Discussion in 'Android Development and Hacking' started by Root, Jul 30, 2015.

  1. Root

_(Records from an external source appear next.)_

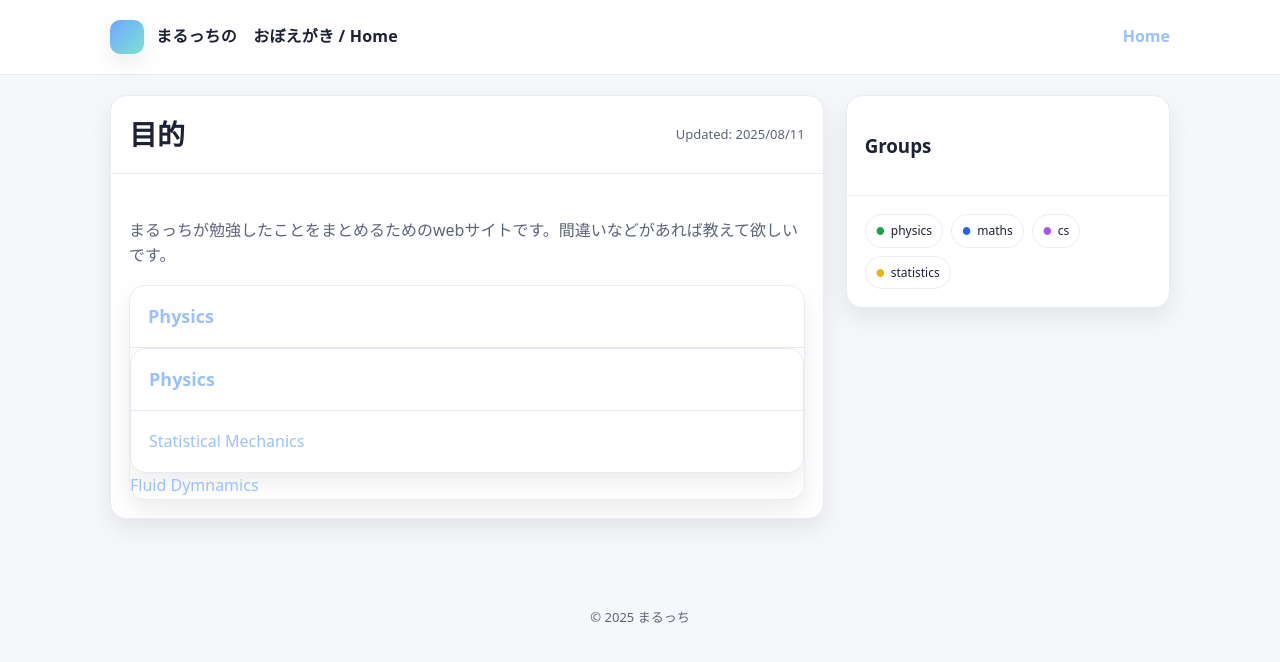
Repository: Riki-Mochimaru/tureduretunedune
Page: index.html
These files come from the project's save history. The page is drawn as it stood at one moment and after a run of saves; the edit follows.
The browser window is 1280 px wide. The pictures show the whole page.

Above is the page before, as saved 2025-08-11 23:53:26.

### index.html
<!DOCTYPE html>
<html lang="ja">
<head>
  <meta charset="utf-8" />
  <meta name="viewport" content="width=device-width, initial-scale=1" />
  <title>まるっちの おぼえがき— Home</title>
  <link rel="stylesheet" href="assets/styles.css">
</head>
<body>
  <header class="site">
    <div class="shell row">
      <div class="brand"><div class="brand-badge"></div><div>まるっちの　おぼえがき / Home</div></div>
      <nav>
        <a href="./">Home</a>
      </nav>
    </div>
  </header>

  <main class="shell">
    <section class="grid" aria-label="Articles and sidebar">
      <div>
        <article class="card post">
          <div class="hd">
            <h2>目的</h2>
            <div class="meta"><span>Updated: <time data-auto-updated datetime="">—</time></span></div>
          </div>
          <div class="bd">
            <p class="lead">まるっちが勉強したことをまとめるためのwebサイトです。間違いなどがあれば教えて欲しいです。</p>
            <div class="tags">
              <!-- <span class="tag" data-g="math"></span>
              <span class="tag" data-g="cs">#cs</span> -->
            </div>

            <!-- <h3>数式の例</h3>
            <div class="math">\\[ E = mc^2 \\]</div> -->
            <article class="card">
              <div class="hd"><h2 style="font-size:18px; margin:0;">
              <a href="physics/">Physics</a>
              </h2></div>
              <article class="card">
                <div class="hd"><h2 style="font-size:18px; margin:0;">
                <a href="physics/">Physics</a>
                </h2></div>
                <div class="bd">
                  <a href="physics/SM/">Statistical Mechanics</a>
              </article>

                <a href="physics/FluidDynamics/">Fluid Dymnamics</a>
          </div>
        </article>
      </div>

      <aside class="aside">
        <section class="card">
          <div class="hd"><h3>Groups</h3></div>
          <div class="bd">
            <div class="tags">
              <span class="tag" data-g="phys">physics</span>
              <span class="tag" data-g="math">maths</span>
              <span class="tag" data-g="cs">cs</span>
              <span class="tag" data-g="stats">statistics</span>
            </div>
          </div>
        </section>
      </aside>
    </section>
  </main>

  <footer class="site"><div class="shell">© 2025 まるっち</div></footer>

  <!-- 数式レンダリング（必要なら有効化） -->
  <script>
    window.MathJax = {
      tex: { inlineMath: [['$','$'], ['\\(','\\)']], displayMath: [['$$','$$'], ['\\[','\\]']] },
      options: { renderActions: { addMenu: [] } }
    };
  </script>
  <script src="https://cdn.jsdelivr.net/npm/mathjax@3/es5/tex-mml-chtml.js" async></script>
  <script>
    // Client-side: auto-fill "Updated" date from document.lastModified
    document.querySelectorAll('time[data-auto-updated]').forEach(t => {
      const d = new Date(document.lastModified);
      // ISO (yyyy-mm-dd)
      const iso = new Date(d.getTime() - d.getTimezoneOffset()*60000)
                    .toISOString().slice(0,10);
      t.setAttribute('datetime', iso);
      // Human-readable in Japanese (Asia/Tokyo)
      t.textContent = d.toLocaleDateString('ja-JP', {
        timeZone: 'Asia/Tokyo', year: 'numeric', month: '2-digit', day: '2-digit'
      });
    });
    </script>
</body>
</html>

### assets/styles.css
/* styles.css — Science Notes
   House style: British English prose; American English in code comments.
*/

/* =========================
   Design tokens
   ========================= */
   :root {
    --bg: #0b0c10;
    --surface: #0f1117;
    --card: #121520;
    --text: #e8ecf8;
    --subtle: #9aa3b2;
    --border: #1e2636;
    --brand: #6ea8fe;
    --accent: #7de2d1;
    --warn: #ffd166;
    --danger: #ff6b6b;
    --radius: 16px;
    --shadow: 0 10px 24px rgba(0,0,0,.35), 0 1px 0 rgba(255,255,255,.04) inset;
    --font-sans: ui-sans-serif, system-ui, -apple-system, Segoe UI, Roboto, Noto Sans JP, "Helvetica Neue", Arial;
    --font-mono: ui-monospace, SFMono-Regular, Menlo, Monaco, Consolas, "Liberation Mono", monospace;
  }
  @media (prefers-color-scheme: light) {
    :root {
      --bg: #f6f7fb; --surface: #ffffff; --card: #ffffff; --text: #1b2235; --subtle: #5b6578; --border: #e7ecf4;
      --shadow: 0 10px 24px rgba(0,0,0,.08);
    }
  }

  /* Base */
  *, *::before, *::after { box-sizing: border-box; }
  html, body { height: 100%; }
  body { margin: 0; font-family: var(--font-sans); background: var(--bg); color: var(--text); line-height: 1.6; }
  /* Accessible link look */
  a { color: #9ac1ff; text-decoration: none; }
  a:hover { text-decoration: underline; }

  /* Header */
  header.site { position: sticky; top: 0; z-index: 10; background: color-mix(in oklab, var(--surface) 92%, transparent); border-bottom: 1px solid var(--border); backdrop-filter: blur(6px); }
  .shell { max-width: 1100px; margin: 0 auto; padding: 20px; }
  .row { display: grid; grid-template-columns: 1fr auto; align-items: center; gap: 16px; }
  .brand { display: flex; align-items: center; gap: 12px; font-weight: 800; letter-spacing: .2px; }
  .brand-badge { width: 34px; height: 34px; border-radius: 10px; background: linear-gradient(135deg, var(--brand), var(--accent)); box-shadow: var(--shadow); }
  nav a { margin-left: 16px; font-weight: 600; }

  /* Layout */
  main { padding-top: 10px; }
  .grid { display: grid; grid-template-columns: 2.2fr 1fr; gap: 22px; align-items: start; }
  @media (max-width: 980px) { .grid { grid-template-columns: 1fr; } }

  /* Cards */
  .card { background: var(--card); border: 1px solid var(--border); border-radius: var(--radius); box-shadow: var(--shadow); overflow: clip; }
  .card .hd { padding: 16px 18px; border-bottom: 1px solid var(--border); display:flex; align-items:center; justify-content: space-between; }
  .card .bd { padding: 18px; }

  /* Tag/Group chips */
  .tags { display:flex; flex-wrap: wrap; gap: 8px; }
  .tag { --c: #334155; color: var(--text); font-size: 12px; padding: 6px 10px; border: 1px solid var(--border); border-radius: 999px; background: color-mix(in oklab, var(--card) 88%, transparent); }
  .tag[data-g="math"]   { --c: #2563eb; }
  .tag[data-g="phys"]   { --c: #16a34a; }
  .tag[data-g="cs"]     { --c: #a855f7; }
  .tag[data-g="stats"]  { --c: #eab308; }
  .tag[data-g="ethics"] { --c: #ef4444; }
  .tag::before { content: "●"; font-size: 10px; margin-right: 6px; color: var(--c); }

  /* Article */
  article.post { display: grid; gap: 10px; }
  article.post h2 { margin: 0; font-size: clamp(20px, 2.6vw, 28px); }
  .meta { color: var(--subtle); font-size: 13px; display:flex; gap: 12px; flex-wrap: wrap; }
  .lead { color: var(--subtle); }

  /* Math blocks (TeX text before JS render) */
  .math { font-family: var(--font-mono); background: color-mix(in oklab, var(--card) 90%, transparent); border: 1px dashed var(--border); border-radius: 10px; padding: 10px 12px; overflow:auto; }
  .eqno { float: right; color: var(--subtle); margin-left: 8px; }

  /* Comment UI (static) */
  .comments { margin-top: 8px; border-top: 1px dashed var(--border); padding-top: 10px; }
  .comment { display: grid; grid-template-columns: 40px 1fr; gap: 10px; padding: 12px 0; }
  .comment + .comment { border-top: 1px dashed var(--border); }
  .avatar { width: 40px; height: 40px; border-radius: 50%; background: linear-gradient(135deg, var(--brand), var(--accent)); display:grid; place-items:center; font-weight: 800; color: #0008; }
  .who { font-weight: 700; }
  .when { color: var(--subtle); font-size: 12px; }

  /* Simple form look (non-functional without JS/backend) */
  .form { display: grid; gap: 10px; background: color-mix(in oklab, var(--card) 90%, transparent); border: 1px solid var(--border); border-radius: 12px; padding: 12px; }
  .input, .textarea { width: 100%; padding: 10px 12px; border-radius: 10px; border: 1px solid var(--border); background: var(--surface); color: var(--text); outline: none; }
  .input:focus, .textarea:focus { box-shadow: 0 0 0 6px #2a5fff33; }
  .btn { display: inline-flex; align-items: center; justify-content: center; gap: 8px; padding: 10px 14px; font-weight: 700; border-radius: 10px; border: 1px solid var(--border); background: linear-gradient(180deg, var(--brand), #4d86f7); color: #fff; cursor: not-allowed; opacity: .8; }
  .hint { font-size: 12px; color: var(--subtle); }

  /* Aside */
  .aside .card + .card { margin-top: 18px; }
  .list { display: grid; gap: 10px; }

  /* Footer */
  footer.site { margin-top: 28px; color: var(--subtle); font-size: 13px; text-align: center; padding: 20px 0 40px; }

  /* Print */
  @media print {
    header.site, footer.site { display:none; }
    .card { box-shadow: none; border-color: #ccc; }
    a { color: #000; text-decoration: none; }
  }

After the next 2 saves:
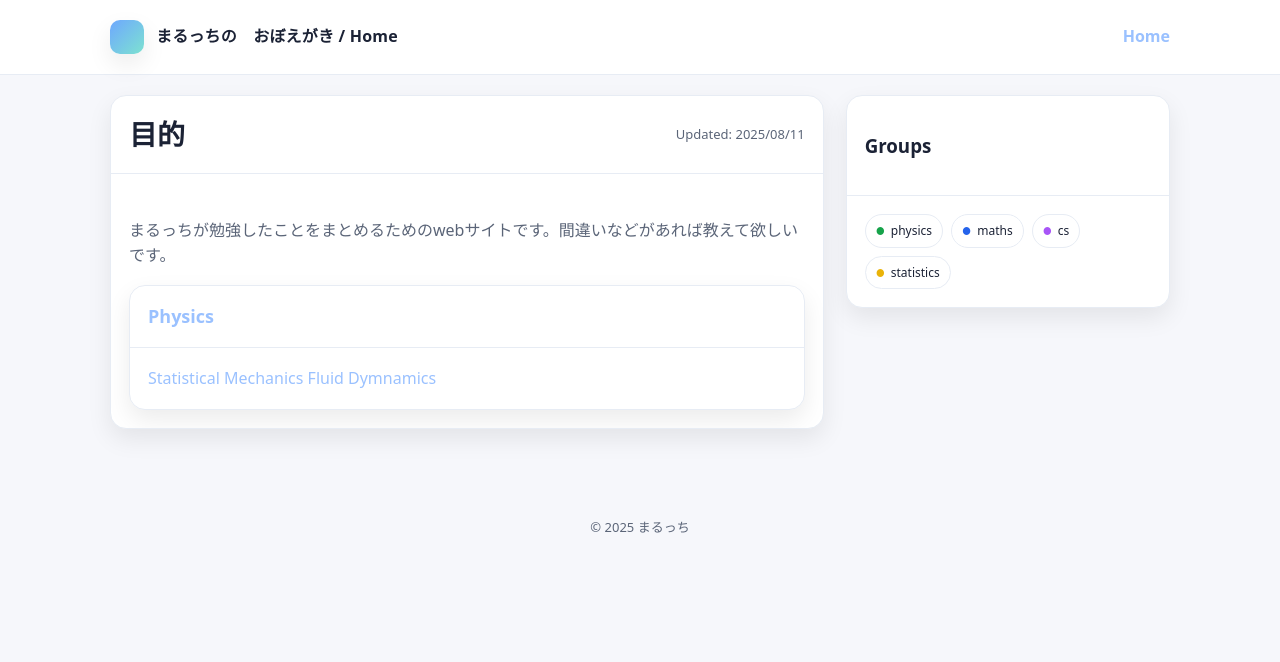
The 2 saves are shown as one change because they came seconds apart.
The last was saved 22 s later.
--- a/index.html
+++ b/index.html
@@ -37,15 +37,11 @@
               <div class="hd"><h2 style="font-size:18px; margin:0;">
               <a href="physics/">Physics</a>
               </h2></div>
-              <article class="card">
-                <div class="hd"><h2 style="font-size:18px; margin:0;">
-                <a href="physics/">Physics</a>
-                </h2></div>
-                <div class="bd">
-                  <a href="physics/SM/">Statistical Mechanics</a>
-              </article>
+              <div class="bd">
 
+                <a href="physics/SM/">Statistical Mechanics</a>
                 <a href="physics/FluidDynamics/">Fluid Dymnamics</a>
+            </article>
           </div>
         </article>
       </div>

    Root Well-Known Member Registered ✔ Verified ✔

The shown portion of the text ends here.